[Records provided Boundary: Start]

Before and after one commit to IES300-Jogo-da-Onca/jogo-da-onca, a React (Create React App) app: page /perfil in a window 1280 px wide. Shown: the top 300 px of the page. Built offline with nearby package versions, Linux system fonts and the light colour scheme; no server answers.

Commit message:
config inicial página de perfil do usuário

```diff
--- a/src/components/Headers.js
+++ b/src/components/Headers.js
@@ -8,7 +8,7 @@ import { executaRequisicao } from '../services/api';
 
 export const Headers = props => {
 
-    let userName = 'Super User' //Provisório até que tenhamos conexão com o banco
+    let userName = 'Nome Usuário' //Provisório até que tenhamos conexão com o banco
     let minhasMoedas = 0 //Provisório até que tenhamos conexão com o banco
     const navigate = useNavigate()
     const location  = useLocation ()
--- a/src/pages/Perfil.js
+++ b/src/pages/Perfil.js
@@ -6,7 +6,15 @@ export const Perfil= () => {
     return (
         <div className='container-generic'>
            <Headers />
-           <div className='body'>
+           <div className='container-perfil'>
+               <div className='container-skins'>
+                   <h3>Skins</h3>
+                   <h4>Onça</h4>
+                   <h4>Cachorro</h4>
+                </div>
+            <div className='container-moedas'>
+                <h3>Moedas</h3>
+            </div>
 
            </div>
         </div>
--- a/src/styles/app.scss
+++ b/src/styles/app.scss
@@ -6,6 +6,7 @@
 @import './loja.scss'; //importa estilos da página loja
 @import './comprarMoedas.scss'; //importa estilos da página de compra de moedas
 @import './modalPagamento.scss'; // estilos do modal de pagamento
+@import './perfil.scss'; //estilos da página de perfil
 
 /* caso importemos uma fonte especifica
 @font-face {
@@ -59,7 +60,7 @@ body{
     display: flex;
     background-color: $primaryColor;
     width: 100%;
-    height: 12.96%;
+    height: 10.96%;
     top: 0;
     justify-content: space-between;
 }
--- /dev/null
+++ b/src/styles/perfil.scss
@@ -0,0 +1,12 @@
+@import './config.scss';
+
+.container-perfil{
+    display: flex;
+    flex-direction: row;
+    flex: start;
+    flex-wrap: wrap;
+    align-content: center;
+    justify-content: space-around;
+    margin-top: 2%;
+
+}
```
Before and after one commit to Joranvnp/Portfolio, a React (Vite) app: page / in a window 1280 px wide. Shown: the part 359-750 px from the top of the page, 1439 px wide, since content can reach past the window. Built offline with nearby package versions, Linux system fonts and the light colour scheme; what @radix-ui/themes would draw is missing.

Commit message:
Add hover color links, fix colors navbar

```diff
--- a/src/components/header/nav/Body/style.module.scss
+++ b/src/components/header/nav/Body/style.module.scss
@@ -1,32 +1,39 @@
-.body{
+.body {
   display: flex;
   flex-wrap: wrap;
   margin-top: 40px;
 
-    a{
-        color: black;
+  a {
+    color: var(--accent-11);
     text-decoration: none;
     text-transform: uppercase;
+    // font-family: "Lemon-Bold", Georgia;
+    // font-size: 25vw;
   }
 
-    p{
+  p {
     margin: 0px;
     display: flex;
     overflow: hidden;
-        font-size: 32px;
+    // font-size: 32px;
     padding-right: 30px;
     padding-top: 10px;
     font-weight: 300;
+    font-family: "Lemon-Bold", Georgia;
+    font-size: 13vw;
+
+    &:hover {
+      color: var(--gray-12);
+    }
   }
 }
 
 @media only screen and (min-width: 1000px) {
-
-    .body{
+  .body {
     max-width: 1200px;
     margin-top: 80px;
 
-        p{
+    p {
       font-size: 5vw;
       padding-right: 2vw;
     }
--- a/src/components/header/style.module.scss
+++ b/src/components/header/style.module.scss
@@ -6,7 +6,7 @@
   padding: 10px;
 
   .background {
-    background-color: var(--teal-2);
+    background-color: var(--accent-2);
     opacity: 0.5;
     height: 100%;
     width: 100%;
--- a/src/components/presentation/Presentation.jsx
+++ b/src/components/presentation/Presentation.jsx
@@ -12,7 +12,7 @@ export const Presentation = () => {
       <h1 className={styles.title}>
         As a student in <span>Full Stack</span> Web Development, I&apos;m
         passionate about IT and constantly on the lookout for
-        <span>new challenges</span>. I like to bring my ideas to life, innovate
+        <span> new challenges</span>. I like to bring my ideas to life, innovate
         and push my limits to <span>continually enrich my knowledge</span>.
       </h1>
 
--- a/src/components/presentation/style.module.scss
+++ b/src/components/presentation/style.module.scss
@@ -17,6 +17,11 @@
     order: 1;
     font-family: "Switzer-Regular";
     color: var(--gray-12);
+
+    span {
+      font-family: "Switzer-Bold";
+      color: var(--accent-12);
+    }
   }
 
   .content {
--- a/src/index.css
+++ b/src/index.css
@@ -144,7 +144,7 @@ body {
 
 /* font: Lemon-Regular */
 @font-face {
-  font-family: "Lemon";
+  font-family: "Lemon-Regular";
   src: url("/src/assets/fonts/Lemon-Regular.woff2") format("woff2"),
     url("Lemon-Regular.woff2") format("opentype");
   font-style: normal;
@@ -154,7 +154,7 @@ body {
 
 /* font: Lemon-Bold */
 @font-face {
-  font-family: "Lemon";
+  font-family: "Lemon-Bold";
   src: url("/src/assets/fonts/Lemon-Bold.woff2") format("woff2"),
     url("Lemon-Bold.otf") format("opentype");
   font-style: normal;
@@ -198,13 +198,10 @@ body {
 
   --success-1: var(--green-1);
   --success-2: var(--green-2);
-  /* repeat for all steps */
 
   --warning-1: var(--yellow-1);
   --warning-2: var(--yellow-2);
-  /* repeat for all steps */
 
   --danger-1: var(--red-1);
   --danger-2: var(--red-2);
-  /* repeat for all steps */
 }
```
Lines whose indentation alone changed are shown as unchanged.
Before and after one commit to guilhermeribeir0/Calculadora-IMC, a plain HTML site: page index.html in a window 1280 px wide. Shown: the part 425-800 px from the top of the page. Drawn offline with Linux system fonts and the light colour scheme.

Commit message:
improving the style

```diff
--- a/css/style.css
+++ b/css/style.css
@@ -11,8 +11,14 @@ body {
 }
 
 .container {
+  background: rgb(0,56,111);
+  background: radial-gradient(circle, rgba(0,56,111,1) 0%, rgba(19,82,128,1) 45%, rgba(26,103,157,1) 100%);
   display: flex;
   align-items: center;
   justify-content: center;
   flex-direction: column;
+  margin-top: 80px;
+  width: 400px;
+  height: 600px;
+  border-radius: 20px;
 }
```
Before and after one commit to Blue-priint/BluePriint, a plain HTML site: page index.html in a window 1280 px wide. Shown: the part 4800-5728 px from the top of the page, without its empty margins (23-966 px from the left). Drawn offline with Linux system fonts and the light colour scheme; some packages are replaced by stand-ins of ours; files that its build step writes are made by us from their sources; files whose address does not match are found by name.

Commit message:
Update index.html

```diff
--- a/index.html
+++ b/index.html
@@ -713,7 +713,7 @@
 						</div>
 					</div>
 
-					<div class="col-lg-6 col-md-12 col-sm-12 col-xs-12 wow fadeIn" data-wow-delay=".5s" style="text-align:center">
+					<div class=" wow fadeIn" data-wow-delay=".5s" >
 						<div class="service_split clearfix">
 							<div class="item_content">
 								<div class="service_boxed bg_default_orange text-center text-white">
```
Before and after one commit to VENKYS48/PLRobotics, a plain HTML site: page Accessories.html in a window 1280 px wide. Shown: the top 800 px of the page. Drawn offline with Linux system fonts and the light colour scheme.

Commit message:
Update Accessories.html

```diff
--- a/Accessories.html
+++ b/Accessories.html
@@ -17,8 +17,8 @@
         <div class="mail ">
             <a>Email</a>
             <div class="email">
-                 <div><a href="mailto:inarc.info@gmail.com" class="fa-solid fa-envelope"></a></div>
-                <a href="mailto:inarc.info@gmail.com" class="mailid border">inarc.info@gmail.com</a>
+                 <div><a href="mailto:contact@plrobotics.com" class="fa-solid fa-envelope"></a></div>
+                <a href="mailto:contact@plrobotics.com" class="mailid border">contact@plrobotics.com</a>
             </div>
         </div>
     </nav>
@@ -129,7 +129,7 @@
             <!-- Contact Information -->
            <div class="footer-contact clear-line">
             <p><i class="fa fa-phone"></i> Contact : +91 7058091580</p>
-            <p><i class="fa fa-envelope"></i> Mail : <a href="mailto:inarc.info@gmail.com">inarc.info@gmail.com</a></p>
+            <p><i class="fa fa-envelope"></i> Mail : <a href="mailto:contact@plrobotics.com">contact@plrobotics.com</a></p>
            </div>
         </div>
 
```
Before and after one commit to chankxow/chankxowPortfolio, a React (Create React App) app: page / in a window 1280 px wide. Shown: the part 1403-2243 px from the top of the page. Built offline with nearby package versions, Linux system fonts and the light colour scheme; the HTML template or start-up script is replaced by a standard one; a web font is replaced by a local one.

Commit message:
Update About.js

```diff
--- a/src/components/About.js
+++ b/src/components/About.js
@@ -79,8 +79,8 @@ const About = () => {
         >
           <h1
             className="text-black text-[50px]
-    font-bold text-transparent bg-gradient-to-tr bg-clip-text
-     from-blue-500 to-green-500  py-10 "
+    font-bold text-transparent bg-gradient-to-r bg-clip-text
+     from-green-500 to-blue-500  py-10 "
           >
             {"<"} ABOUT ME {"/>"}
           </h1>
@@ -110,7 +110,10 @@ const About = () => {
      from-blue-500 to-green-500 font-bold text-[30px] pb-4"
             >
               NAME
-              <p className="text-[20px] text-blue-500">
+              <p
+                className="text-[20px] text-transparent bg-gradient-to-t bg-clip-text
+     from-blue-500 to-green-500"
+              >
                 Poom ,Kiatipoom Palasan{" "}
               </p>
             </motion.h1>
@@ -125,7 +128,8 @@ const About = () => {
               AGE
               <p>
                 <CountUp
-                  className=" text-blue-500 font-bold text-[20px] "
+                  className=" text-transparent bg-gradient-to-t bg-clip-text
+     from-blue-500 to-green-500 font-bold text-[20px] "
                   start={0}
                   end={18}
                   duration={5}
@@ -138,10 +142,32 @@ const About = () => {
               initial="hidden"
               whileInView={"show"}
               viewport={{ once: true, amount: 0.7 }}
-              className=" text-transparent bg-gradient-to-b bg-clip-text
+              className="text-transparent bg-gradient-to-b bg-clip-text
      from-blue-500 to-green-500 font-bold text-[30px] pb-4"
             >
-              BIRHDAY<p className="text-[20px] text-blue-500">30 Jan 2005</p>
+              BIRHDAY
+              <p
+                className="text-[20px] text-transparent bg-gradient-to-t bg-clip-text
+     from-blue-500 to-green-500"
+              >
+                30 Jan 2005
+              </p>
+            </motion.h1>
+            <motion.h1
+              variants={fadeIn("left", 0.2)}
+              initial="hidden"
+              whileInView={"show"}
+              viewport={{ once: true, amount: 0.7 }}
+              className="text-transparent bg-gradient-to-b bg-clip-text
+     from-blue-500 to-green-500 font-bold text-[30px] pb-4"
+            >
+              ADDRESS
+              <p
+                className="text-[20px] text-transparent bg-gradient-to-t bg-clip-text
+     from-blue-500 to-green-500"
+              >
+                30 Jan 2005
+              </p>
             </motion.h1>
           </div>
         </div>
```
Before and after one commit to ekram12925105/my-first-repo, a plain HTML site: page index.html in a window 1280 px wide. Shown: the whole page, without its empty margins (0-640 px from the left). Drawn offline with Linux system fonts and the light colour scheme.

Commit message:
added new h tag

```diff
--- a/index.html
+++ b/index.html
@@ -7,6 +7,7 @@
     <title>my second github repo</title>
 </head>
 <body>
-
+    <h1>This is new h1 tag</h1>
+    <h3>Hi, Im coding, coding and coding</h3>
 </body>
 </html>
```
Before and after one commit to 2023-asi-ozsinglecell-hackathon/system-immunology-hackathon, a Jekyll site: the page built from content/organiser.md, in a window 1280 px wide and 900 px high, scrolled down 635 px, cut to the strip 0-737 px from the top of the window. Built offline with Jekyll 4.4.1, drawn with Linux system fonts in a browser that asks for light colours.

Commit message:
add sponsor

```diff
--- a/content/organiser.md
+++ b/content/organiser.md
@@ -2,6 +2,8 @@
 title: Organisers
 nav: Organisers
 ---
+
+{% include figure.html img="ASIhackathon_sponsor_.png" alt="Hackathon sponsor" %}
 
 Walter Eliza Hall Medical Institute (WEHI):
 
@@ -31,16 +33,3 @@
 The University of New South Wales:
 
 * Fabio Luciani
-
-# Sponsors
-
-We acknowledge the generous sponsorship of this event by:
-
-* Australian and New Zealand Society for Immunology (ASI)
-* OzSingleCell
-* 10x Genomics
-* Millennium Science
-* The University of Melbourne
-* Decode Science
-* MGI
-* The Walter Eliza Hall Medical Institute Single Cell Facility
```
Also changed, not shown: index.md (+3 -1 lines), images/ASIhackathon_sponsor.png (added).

[Records provided Boundary: End]

Activity:
For each line above that contains "color", make a copy.

Answer:
     background-color: $primaryColor;
Add hover color links, fix colors navbar
-        color: black;
+    color: var(--accent-11);
+      color: var(--gray-12);
-    background-color: var(--teal-2);
+    background-color: var(--accent-2);
     color: var(--gray-12);
+      color: var(--accent-12);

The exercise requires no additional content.